The molecular perception of volatile organic compounds (VOCs), linked to the processes of feeding, mating and escape from predators, is related to molecules belonging to chemoreceptive gene families, namely Odorant Binding Proteins (OBPs), Olfactory Receptors (ORs), Ionotropic Receptors (IRs), Chemosensory Proteins (CSPs). Larval black soldier flies, Hermetia illucens L. (Diptera: Stratiomyidae), are able to decompose large amounts of different organic materials and waste products. Larvae have a highly sensitive chemoreceptive system, specialized in perceiving molecules linked to the decomposition of organic waste. In order to test different food waste in relation to the emission of different volatile organic compounds, larvae were fed on six different substrates: 1) apple, 2) banana, 3) spent grain deriving from brewery waste, 4) apple and banana mixed in 1:1 ratio, 5) apple and spent grain mixed in 1:1 ratio, 6) banana and spent grain mixed in 1:1 ratio. VOCs sampling, through a Closed Loop Stripping Analysis (CLSA) method, was conducted two times on each substrate: at the beginning of the larval feeding process (ti) and at the end of the larval feeding process (tf). The end of the process was determined when, following daily measures, no increase or a decrease in larval weight could be registered. A VOC trap containing Hayesep Q porous polymer was connected to a vacuum pump and placed in the container with diet and larvae. Volatiles were collected for 1h at 1 l/min flow rate. At the end of the process, VOC traps were removed and the content was eluted with dichlorometane (DCM) in GC vials. The identification of volatile organic compounds (VOCs) emitted by different substrates colonized with black soldier fly larvae, linked to the functional characterization of proteins involved in chemoreception, will allow the selection of the most attractive compounds useful to study strategies to increase insect fitness.
889092621X
File in questo prodotto:
Non ci sono file associati a questo prodotto.

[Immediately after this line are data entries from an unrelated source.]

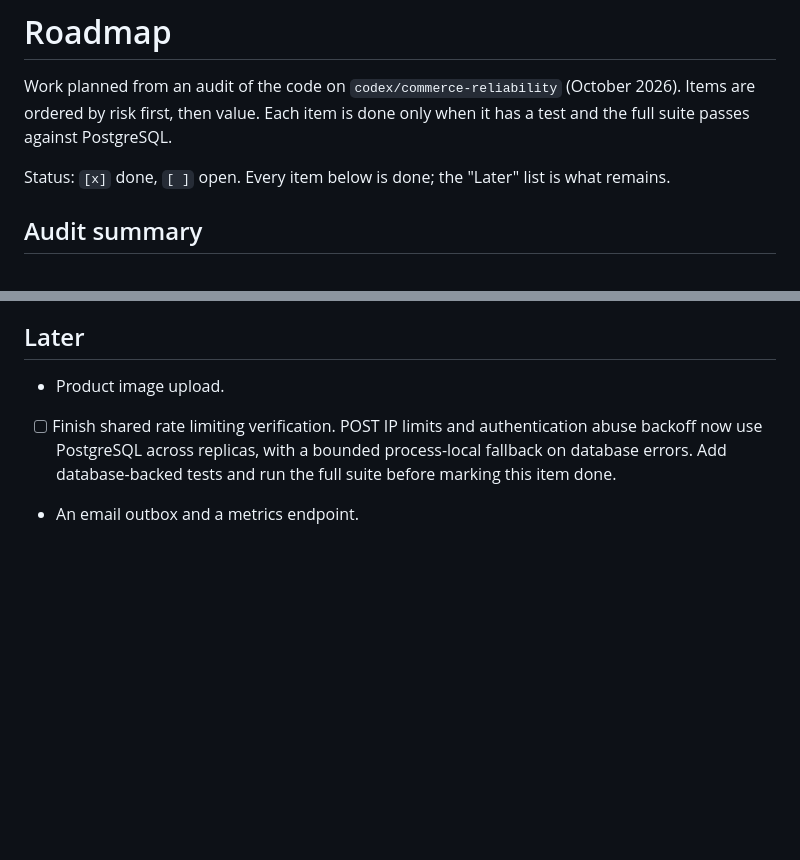
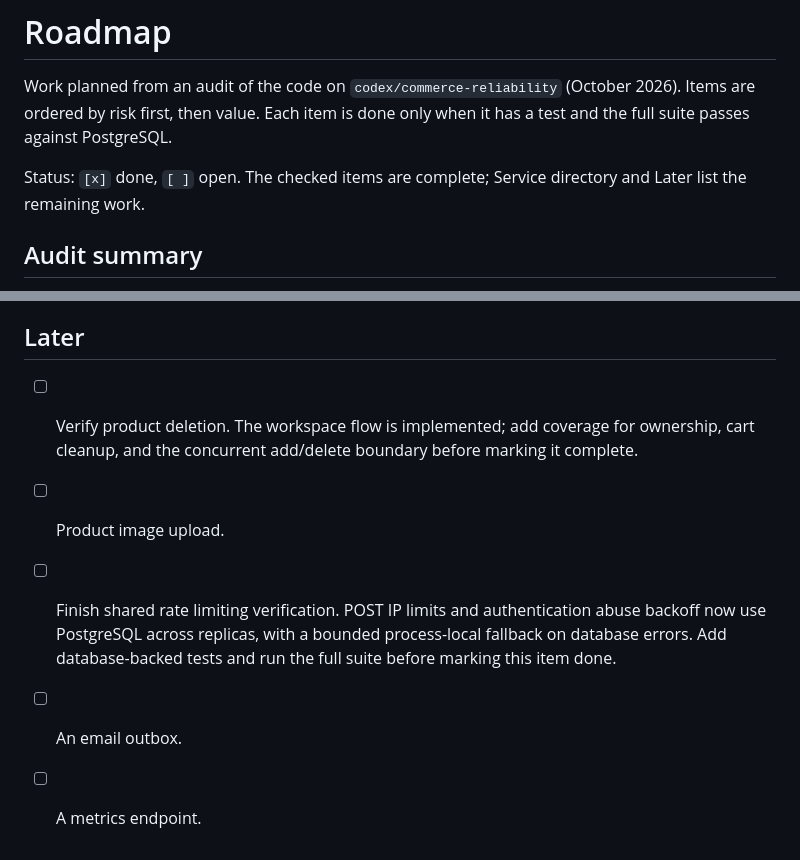
Before and after one commit to kyambuthia/sokomoko, a Markdown page: docs/roadmap.md, 2 parts joined by grey strips. GitHub-like rendering; blank space fills up the shorter version.

Commit message:
docs(roadmap): clarify remaining work

```diff
--- a/docs/roadmap.md
+++ b/docs/roadmap.md
@@ -4,8 +4,8 @@ Work planned from an audit of the code on `codex/commerce-reliability`
 (October 2026). Items are ordered by risk first, then value. Each item is
 done only when it has a test and the full suite passes against PostgreSQL.
 
-Status: `[x]` done, `[ ]` open. Every item below is done; the "Later" list is
-what remains.
+Status: `[x]` done, `[ ]` open. The checked items are complete; Service
+directory and Later list the remaining work.
 
 ## Audit summary
 
@@ -82,9 +82,13 @@ reachable.
 
 ## Later
 
-- Product image upload.
+- [ ] Verify product deletion. The workspace flow is implemented; add coverage
+  for ownership, cart cleanup, and the concurrent add/delete boundary before
+  marking it complete.
+- [ ] Product image upload.
 - [ ] Finish shared rate limiting verification. POST IP limits and
   authentication abuse backoff now use PostgreSQL across replicas, with a
   bounded process-local fallback on database errors. Add database-backed tests
   and run the full suite before marking this item done.
-- An email outbox and a metrics endpoint.
+- [ ] An email outbox.
+- [ ] A metrics endpoint.
```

I documenti in IRIS sono protetti da copyright e tutti i diritti sono riservati, salvo diversa indicazione.

Utilizza questo identificativo per citare o creare un link a questo documento: http://hdl.handle.net/11563/134423
 Attenzione

Attenzione! I dati visualizzati non sono stati sottoposti a validazione da parte dell'ateneo

Citazioni
  • ???jsp.display-item.citation.pmc??? ND
  • Scopus ND
  • ???jsp.display-item.citation.isi??? ND
social impact